_Work instructions_: Search the records that follow and extract every line containing the string "context".

_Dataset records_:
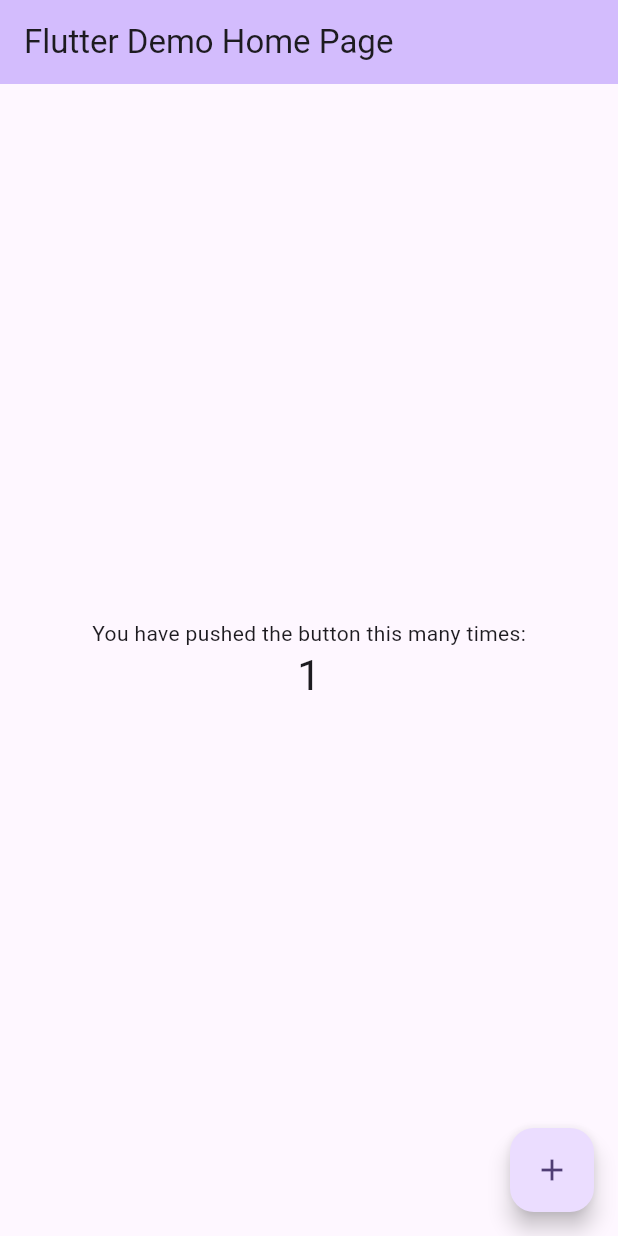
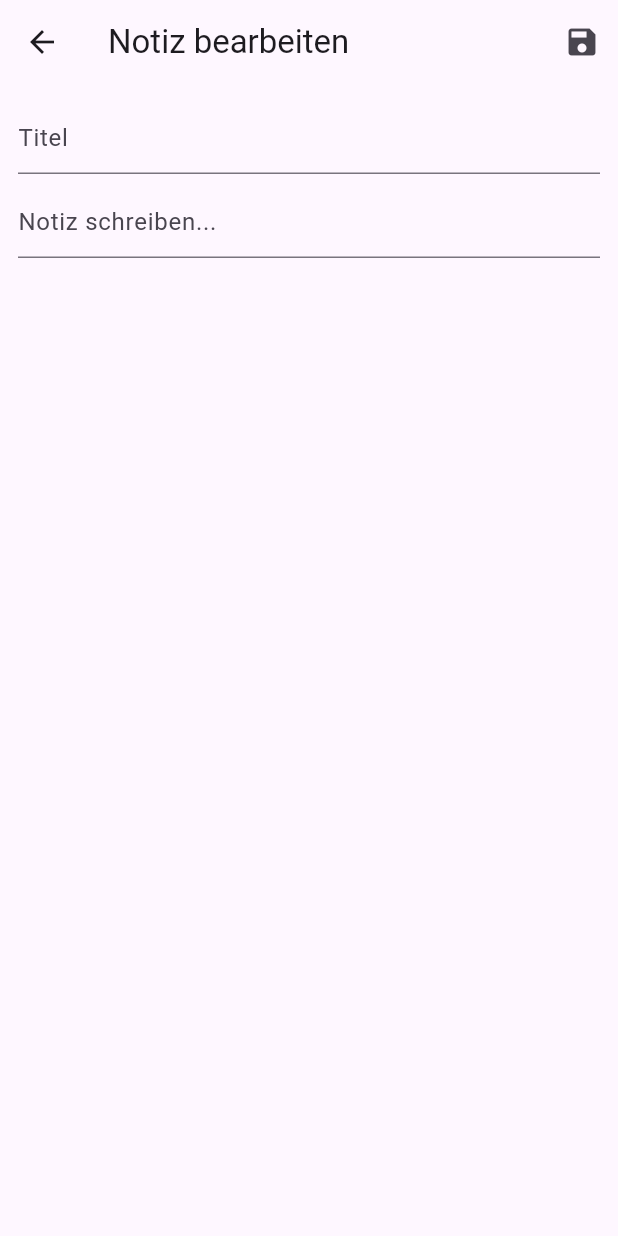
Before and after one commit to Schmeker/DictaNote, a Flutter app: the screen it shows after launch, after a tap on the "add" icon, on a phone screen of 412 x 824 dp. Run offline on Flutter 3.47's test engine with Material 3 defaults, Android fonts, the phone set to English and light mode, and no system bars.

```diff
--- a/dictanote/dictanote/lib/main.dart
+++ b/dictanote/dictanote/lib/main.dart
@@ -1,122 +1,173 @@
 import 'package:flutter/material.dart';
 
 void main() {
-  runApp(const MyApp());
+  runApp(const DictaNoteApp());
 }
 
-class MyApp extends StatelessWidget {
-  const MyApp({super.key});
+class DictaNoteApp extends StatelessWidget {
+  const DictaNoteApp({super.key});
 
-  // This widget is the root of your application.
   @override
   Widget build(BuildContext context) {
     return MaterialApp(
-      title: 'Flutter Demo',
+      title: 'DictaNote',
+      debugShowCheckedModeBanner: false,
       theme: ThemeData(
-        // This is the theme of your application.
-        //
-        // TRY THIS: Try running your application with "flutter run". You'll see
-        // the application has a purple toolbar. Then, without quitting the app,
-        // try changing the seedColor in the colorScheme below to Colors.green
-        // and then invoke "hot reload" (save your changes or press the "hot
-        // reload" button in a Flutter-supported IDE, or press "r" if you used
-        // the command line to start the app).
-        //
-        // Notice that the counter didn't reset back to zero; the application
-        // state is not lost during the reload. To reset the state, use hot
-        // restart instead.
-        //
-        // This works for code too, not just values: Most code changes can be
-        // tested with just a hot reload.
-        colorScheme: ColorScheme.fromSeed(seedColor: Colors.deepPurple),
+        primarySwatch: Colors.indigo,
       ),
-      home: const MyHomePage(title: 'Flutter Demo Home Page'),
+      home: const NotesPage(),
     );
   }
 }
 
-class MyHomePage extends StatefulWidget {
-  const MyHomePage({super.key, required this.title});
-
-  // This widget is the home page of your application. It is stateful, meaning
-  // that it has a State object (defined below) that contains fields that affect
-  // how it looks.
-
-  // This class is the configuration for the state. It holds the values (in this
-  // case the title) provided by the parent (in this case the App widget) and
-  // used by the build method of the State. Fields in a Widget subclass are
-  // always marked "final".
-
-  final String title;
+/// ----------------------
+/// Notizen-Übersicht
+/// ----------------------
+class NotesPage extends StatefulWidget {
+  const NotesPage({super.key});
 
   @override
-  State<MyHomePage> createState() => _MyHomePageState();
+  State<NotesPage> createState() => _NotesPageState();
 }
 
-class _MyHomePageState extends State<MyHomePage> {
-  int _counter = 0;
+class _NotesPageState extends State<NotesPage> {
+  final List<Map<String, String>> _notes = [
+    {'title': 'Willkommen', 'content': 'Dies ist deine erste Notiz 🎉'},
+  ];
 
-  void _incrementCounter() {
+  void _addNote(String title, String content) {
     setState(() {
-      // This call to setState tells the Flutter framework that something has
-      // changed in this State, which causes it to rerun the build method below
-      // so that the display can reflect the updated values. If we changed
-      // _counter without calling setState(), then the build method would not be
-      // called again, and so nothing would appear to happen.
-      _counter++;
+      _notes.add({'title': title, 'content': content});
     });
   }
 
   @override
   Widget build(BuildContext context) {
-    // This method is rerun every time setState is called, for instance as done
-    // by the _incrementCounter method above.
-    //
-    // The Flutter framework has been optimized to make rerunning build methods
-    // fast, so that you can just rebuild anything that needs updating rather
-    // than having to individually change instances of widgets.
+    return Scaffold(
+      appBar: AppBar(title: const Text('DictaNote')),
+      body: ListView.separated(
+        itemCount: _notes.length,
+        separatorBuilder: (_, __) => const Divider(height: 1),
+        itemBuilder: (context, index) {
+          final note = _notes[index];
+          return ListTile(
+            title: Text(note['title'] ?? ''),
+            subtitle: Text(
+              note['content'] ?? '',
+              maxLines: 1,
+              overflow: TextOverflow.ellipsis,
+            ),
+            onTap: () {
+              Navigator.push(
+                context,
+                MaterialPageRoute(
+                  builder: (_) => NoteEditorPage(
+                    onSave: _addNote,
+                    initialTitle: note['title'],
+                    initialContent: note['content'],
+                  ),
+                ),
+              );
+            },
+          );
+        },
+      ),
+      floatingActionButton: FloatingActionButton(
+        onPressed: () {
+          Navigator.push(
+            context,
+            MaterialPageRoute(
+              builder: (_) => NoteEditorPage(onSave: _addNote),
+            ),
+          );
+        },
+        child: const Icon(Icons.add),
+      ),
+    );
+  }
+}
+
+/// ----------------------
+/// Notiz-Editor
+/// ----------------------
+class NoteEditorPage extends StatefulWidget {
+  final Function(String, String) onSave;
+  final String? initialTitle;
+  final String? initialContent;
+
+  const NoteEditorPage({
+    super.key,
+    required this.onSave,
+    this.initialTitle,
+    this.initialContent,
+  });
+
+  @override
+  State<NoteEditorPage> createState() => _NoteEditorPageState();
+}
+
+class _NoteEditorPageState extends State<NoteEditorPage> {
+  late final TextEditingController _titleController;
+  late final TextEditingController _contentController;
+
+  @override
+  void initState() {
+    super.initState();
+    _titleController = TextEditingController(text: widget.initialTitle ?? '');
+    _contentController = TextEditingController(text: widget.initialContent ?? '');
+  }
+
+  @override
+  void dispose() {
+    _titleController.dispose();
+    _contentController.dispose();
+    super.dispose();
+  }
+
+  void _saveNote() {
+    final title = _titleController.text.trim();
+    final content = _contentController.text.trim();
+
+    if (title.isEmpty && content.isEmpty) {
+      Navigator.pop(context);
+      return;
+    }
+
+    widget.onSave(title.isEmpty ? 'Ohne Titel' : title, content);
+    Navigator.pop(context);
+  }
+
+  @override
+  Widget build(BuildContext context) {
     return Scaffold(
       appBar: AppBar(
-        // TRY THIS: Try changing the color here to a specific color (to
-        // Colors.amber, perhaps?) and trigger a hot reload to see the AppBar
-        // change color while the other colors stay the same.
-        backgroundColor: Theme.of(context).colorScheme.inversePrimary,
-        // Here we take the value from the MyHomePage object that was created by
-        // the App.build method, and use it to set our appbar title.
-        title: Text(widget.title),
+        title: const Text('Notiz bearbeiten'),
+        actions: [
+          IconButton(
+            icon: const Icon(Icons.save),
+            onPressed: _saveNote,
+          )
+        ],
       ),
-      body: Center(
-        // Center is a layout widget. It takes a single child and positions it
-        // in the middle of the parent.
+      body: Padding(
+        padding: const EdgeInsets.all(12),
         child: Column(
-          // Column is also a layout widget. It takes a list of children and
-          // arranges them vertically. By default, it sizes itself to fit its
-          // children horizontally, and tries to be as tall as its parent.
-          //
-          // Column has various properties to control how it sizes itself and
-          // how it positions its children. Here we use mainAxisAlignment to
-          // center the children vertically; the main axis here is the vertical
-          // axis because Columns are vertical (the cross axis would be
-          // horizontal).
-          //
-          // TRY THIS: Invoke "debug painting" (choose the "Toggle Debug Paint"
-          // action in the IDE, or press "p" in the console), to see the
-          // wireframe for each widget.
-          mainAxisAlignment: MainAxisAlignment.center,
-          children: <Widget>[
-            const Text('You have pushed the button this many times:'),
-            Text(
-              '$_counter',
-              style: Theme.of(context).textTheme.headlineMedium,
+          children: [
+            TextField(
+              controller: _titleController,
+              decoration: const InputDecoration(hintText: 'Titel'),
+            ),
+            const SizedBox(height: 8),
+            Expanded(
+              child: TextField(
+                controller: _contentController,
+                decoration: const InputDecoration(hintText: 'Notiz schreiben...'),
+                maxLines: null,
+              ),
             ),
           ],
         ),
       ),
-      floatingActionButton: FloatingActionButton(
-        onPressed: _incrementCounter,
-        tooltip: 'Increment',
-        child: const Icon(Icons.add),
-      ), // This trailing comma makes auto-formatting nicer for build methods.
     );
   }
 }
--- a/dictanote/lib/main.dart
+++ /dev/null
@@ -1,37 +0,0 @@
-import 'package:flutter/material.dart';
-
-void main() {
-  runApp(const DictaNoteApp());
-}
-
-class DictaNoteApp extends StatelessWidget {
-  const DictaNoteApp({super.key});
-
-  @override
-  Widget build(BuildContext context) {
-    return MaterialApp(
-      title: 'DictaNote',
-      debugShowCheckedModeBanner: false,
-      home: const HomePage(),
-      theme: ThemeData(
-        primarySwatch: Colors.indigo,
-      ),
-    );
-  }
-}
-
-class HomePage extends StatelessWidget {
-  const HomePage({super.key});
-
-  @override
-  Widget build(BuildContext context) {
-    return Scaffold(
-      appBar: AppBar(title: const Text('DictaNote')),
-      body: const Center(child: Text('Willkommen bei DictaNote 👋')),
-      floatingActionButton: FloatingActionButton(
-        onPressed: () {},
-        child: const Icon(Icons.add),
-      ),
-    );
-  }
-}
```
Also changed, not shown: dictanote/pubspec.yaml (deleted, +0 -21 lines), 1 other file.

_Exercise response_:
   Widget build(BuildContext context) {
   Widget build(BuildContext context) {
+        itemBuilder: (context, index) {
+                context,
+            context,
+      Navigator.pop(context);
+    Navigator.pop(context);
+  Widget build(BuildContext context) {
-        backgroundColor: Theme.of(context).colorScheme.inversePrimary,
-              style: Theme.of(context).textTheme.headlineMedium,
-  Widget build(BuildContext context) {
-  Widget build(BuildContext context) {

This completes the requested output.